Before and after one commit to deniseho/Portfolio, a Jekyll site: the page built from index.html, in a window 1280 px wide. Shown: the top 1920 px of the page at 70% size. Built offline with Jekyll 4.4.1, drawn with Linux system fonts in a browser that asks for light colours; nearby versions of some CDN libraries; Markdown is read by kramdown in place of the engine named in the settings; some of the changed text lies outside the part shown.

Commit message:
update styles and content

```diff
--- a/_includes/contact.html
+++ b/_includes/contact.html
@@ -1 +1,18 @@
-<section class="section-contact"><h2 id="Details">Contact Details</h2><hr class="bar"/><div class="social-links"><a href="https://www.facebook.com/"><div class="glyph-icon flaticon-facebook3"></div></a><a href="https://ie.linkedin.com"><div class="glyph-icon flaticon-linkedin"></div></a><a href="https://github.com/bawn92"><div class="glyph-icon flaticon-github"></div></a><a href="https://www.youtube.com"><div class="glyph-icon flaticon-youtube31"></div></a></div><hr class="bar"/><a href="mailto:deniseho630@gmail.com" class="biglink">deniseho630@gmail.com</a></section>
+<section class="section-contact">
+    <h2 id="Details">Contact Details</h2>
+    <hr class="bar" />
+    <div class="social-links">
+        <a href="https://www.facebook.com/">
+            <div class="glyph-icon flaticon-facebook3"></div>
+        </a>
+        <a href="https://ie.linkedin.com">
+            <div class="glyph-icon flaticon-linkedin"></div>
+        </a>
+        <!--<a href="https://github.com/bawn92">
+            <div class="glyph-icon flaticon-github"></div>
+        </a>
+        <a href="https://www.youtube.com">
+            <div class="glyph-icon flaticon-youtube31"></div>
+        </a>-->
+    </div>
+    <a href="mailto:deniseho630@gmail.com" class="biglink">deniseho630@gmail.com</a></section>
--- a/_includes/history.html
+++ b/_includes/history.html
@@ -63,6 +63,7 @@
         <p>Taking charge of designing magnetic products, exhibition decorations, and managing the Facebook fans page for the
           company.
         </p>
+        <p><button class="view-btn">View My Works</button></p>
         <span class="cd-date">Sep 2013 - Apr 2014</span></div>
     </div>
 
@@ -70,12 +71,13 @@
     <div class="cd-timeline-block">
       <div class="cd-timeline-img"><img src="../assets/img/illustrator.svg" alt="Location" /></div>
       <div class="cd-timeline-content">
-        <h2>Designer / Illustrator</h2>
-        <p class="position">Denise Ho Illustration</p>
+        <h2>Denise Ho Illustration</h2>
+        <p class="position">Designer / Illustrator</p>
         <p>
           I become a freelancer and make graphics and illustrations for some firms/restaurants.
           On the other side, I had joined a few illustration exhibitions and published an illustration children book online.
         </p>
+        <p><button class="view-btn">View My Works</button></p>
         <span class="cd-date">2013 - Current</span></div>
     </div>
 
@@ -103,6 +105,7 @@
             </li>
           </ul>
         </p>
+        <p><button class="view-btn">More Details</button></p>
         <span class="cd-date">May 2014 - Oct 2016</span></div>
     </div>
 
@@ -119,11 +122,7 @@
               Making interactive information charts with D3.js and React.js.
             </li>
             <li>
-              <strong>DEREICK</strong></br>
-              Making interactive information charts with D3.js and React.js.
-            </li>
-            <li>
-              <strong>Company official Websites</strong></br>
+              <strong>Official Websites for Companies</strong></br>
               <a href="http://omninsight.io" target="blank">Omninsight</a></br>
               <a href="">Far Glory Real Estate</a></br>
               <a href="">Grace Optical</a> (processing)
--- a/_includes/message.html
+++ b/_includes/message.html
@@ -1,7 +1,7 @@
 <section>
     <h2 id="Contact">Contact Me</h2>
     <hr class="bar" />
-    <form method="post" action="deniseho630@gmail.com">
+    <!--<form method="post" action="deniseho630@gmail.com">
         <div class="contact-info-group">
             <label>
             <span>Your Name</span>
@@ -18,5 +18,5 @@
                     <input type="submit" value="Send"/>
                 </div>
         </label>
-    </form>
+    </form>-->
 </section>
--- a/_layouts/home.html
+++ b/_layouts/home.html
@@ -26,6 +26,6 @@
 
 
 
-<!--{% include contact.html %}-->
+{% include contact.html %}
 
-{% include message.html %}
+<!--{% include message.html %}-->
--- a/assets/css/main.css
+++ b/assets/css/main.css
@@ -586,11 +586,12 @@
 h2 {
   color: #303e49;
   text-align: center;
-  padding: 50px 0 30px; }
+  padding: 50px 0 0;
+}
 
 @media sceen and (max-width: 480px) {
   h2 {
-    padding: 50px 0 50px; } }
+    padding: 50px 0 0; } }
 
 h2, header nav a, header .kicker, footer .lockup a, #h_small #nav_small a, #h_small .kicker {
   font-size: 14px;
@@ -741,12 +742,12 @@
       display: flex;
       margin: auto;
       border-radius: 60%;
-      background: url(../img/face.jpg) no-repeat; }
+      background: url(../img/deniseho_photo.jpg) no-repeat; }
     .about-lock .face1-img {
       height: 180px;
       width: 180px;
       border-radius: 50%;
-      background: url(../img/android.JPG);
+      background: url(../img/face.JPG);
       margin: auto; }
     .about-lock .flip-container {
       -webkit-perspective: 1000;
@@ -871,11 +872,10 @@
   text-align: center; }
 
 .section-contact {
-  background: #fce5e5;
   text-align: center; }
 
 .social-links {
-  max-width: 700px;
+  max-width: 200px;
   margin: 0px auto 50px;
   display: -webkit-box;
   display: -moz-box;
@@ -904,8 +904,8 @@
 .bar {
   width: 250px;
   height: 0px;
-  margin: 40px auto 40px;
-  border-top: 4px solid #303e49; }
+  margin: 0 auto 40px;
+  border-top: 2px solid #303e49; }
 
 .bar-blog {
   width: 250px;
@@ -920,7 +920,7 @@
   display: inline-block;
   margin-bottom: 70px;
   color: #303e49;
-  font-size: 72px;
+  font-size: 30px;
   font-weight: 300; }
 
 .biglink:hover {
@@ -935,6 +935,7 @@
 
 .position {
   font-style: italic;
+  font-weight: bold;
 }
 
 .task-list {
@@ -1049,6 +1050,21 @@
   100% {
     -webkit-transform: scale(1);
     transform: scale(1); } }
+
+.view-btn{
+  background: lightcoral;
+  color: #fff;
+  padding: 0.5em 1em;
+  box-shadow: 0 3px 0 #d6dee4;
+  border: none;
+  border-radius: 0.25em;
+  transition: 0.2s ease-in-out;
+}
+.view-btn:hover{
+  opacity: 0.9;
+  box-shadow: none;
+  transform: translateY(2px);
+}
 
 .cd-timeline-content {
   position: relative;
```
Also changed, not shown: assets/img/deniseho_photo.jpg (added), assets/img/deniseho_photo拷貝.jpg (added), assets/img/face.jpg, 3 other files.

▸ What the task requires:
Copy whichever lines of the records above contain the word "information".

▸ Output of the task:
               Making interactive information charts with D3.js and React.js.
-              Making interactive information charts with D3.js and React.js.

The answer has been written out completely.